Banks and other financial institutions often act as loan guarantors -- agreeing to repay a borrower's debt if that person defaults on the obligation. A bank doesn't do this just to be nice, of course. It charges a fee to provide the guarantee. Such fees must be accounted for in the bank's books when they're collected. If the bank winds up having to make good on the guarantee, that must be accounted for, too. And if the borrower repays the loan as promised, the fees become revenue for the bank.
Fees Initially Unearned Revenue
Bank guarantee fees are service charges that banks receive from a party to a financial transaction, such as a lender or a borrower. In exchange for the fee, the bank guarantees the payments from one party to the other within a specified period. Bank guarantee fees are recorded as unearned revenue when collected, because they are not fully earned until the bank has fulfilled its obligation. Banks recognize the fees as revenue gradually, as time passes within the guarantee period.
A bank that offers a guarantee is incurring a contingent liability, one that depends on whether the payments are made as agreed. That contingent liability is recognized and recorded on the balance sheet if the occurrence of the future event to confirm the liability is probable and the amount of loss from realizing the contingent liability can be reasonably estimated. In recording a contingent liability in relation to the bank guarantee fees, banks also record an accrued expense in the income statement in the same amount of potential loss from the contingent liability.

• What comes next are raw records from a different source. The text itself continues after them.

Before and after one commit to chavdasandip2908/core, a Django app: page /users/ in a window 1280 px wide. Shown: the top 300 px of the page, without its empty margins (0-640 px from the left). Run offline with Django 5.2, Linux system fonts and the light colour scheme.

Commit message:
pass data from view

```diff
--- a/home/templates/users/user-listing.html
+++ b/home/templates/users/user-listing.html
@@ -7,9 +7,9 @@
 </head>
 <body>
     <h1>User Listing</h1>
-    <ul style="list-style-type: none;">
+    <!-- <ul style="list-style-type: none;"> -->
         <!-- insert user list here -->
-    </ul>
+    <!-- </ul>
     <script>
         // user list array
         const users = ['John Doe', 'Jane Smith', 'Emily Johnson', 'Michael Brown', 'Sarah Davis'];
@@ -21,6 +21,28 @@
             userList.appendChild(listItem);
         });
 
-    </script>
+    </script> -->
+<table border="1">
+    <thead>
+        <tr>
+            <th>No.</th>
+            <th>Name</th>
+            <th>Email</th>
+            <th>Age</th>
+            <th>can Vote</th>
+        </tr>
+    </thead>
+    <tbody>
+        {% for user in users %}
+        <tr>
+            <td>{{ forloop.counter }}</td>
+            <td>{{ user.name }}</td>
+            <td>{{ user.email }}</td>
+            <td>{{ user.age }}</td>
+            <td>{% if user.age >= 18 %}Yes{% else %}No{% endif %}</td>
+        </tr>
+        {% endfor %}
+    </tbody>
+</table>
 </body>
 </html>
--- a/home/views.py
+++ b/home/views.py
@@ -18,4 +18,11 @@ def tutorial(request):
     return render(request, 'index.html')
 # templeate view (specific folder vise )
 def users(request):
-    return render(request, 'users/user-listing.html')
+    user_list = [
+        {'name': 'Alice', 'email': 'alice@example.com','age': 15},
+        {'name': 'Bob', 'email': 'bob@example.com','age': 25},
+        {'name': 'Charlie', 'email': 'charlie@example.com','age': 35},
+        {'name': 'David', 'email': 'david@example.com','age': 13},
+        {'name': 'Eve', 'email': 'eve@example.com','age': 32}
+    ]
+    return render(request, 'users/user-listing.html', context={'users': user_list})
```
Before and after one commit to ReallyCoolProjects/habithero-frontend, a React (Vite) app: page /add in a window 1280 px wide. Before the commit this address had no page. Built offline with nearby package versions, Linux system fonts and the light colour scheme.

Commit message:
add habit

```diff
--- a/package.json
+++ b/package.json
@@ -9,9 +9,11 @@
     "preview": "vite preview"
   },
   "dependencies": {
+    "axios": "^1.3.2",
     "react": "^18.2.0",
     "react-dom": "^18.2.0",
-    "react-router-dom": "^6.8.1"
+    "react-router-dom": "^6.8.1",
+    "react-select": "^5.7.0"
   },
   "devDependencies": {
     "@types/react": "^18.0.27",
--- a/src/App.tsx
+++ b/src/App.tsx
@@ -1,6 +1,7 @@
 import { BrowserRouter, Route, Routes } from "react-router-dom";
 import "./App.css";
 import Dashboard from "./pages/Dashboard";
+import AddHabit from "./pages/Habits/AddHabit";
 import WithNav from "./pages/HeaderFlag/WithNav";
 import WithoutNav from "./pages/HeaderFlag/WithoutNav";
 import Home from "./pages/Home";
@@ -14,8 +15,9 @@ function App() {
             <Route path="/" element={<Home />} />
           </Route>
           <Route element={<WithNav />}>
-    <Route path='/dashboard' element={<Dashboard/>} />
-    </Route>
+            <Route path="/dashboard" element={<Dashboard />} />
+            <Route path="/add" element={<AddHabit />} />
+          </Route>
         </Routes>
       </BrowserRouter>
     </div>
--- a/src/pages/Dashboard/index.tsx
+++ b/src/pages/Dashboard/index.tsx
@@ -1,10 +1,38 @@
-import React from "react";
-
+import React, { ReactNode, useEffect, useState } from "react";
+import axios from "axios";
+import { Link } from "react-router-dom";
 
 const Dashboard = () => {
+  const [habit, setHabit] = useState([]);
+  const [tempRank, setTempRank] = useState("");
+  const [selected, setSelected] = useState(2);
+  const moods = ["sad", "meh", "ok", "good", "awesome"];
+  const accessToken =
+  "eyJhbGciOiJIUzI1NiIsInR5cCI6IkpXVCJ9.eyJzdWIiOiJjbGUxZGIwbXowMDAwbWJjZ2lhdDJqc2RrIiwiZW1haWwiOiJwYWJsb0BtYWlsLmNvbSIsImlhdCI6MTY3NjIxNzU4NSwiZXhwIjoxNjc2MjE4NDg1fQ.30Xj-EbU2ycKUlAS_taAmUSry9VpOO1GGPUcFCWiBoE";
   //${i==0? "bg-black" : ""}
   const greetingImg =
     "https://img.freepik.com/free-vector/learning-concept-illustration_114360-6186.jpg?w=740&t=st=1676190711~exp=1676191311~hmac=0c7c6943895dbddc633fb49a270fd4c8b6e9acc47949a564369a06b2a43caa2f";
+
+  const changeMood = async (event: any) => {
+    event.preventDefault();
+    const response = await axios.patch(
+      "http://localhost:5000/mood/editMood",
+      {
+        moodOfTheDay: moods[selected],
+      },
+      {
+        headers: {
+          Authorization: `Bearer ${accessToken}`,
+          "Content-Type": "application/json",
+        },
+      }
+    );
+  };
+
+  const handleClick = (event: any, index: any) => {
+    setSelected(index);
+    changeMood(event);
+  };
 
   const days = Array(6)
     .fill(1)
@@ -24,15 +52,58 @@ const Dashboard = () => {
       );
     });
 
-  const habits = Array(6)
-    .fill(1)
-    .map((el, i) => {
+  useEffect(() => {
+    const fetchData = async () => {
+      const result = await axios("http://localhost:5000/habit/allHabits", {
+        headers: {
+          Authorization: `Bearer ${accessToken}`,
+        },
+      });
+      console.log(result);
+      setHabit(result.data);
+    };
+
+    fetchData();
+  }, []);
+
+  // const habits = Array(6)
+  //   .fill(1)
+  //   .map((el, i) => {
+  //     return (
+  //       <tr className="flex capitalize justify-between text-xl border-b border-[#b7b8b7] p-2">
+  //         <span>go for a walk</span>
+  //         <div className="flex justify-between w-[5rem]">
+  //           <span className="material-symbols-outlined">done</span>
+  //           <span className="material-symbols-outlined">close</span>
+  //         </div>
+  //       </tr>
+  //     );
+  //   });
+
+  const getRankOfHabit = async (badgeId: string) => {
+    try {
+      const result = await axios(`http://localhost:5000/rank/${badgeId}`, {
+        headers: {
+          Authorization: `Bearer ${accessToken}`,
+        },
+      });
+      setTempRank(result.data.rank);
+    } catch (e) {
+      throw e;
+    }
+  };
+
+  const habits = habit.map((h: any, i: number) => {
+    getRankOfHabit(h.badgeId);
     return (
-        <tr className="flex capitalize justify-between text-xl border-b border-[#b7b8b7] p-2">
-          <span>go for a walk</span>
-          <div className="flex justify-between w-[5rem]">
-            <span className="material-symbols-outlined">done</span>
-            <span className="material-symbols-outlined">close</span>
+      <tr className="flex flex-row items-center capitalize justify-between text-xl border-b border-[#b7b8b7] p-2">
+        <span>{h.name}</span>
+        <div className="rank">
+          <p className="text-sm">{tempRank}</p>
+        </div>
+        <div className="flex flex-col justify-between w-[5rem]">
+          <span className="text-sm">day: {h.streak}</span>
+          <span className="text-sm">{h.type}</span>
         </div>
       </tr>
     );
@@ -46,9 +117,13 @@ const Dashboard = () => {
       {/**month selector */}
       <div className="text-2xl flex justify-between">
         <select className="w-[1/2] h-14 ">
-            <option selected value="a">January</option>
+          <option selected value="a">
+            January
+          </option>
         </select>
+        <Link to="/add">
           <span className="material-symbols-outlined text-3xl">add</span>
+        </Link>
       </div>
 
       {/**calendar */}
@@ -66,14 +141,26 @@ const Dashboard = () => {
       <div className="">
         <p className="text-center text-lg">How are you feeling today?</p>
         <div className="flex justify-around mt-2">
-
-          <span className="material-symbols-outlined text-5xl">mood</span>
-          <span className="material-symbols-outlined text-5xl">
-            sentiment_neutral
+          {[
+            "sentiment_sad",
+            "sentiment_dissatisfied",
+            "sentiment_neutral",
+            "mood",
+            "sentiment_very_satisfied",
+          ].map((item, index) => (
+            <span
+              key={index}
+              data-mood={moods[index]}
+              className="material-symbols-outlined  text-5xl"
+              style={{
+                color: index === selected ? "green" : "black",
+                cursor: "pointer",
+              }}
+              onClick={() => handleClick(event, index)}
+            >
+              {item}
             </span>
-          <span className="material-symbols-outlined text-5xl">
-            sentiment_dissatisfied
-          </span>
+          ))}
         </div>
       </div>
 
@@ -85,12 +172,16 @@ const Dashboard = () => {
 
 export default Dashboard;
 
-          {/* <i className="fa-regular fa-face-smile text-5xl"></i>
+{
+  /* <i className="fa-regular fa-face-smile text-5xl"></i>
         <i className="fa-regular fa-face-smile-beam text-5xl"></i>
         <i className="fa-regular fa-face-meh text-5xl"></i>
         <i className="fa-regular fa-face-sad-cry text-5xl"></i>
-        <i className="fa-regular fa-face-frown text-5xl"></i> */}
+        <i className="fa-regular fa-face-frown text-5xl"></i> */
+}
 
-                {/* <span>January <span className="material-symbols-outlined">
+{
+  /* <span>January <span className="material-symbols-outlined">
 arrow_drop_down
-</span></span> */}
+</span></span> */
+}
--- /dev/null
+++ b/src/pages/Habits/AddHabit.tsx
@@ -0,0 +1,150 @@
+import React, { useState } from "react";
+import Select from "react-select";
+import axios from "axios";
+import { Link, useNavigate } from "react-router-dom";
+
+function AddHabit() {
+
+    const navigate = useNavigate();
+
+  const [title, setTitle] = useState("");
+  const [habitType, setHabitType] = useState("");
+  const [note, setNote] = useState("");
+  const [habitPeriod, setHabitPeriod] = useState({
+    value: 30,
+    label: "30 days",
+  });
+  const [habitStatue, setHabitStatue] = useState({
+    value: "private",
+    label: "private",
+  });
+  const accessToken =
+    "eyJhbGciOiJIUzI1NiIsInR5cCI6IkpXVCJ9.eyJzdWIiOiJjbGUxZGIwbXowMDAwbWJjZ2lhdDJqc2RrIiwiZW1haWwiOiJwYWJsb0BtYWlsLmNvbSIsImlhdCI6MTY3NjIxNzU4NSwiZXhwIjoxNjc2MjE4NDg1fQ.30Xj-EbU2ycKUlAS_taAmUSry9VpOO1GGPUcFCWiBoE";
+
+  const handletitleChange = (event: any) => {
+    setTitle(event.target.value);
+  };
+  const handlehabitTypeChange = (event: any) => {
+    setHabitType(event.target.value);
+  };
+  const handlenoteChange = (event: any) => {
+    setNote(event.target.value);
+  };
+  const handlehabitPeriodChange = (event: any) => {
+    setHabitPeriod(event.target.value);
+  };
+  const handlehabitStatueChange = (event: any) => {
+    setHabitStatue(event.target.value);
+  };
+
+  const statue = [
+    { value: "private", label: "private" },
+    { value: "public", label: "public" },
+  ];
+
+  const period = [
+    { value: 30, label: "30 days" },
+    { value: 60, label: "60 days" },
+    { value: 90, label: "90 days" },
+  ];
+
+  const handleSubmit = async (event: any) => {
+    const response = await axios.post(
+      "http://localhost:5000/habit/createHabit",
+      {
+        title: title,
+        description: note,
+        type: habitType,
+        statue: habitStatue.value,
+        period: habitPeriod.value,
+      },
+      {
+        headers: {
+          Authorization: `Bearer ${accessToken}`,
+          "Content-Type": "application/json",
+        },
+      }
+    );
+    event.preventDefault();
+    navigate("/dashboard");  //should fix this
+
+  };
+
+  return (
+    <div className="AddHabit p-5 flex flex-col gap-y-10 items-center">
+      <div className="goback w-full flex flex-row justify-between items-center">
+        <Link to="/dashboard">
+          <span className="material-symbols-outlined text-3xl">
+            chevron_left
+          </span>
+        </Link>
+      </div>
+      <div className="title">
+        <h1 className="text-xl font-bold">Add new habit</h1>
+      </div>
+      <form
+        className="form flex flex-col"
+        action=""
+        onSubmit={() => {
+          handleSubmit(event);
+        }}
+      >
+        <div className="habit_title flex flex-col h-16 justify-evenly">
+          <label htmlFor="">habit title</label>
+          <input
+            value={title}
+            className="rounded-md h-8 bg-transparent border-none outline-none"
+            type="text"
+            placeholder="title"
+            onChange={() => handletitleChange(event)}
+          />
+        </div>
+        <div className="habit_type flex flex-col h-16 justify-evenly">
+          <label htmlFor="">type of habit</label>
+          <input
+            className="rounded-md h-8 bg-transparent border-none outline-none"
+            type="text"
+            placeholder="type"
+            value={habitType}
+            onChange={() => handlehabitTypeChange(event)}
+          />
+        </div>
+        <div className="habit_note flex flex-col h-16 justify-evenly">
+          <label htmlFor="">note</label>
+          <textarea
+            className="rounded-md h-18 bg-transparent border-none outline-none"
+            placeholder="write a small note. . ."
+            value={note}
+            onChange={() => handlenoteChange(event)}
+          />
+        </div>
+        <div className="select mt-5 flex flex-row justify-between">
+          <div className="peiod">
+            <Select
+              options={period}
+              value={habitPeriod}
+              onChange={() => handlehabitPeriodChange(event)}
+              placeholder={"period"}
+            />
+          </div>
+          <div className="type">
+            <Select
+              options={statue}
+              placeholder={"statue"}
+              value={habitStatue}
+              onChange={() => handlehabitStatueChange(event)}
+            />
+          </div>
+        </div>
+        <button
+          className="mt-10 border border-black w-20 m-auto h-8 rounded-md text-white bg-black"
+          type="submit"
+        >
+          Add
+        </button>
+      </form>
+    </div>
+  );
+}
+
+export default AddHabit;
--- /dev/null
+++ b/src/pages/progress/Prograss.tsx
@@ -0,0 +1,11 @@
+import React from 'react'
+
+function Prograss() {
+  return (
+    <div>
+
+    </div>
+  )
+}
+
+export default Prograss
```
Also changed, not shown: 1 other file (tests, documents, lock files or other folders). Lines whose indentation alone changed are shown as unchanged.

The contingent liability becomes an actual liability it the bank ends up having to make the payments as guaranteed. After fulfilling its payment obligation, the bank cancels its previously recorded contingent liability and records a cash payment in the balance sheet. By realizing the contingent liability as an actual liability, a bank effectively recognizes the cost or loss in connection with the bank guarantee fees.
Removing the Liability
The contingent liability is eventually removed from the balance sheet if the bank incurs no payments during the time it provides the payment guarantee. At that point, the bank guarantee fees are fully recognized as revenue for the bank, and a gain is recorded in the income statement. As a result of the removal of the contingent liability, the gain cancels out the previously accrued expense when establishing the contingent liability, and does not add to the net profit for the bank.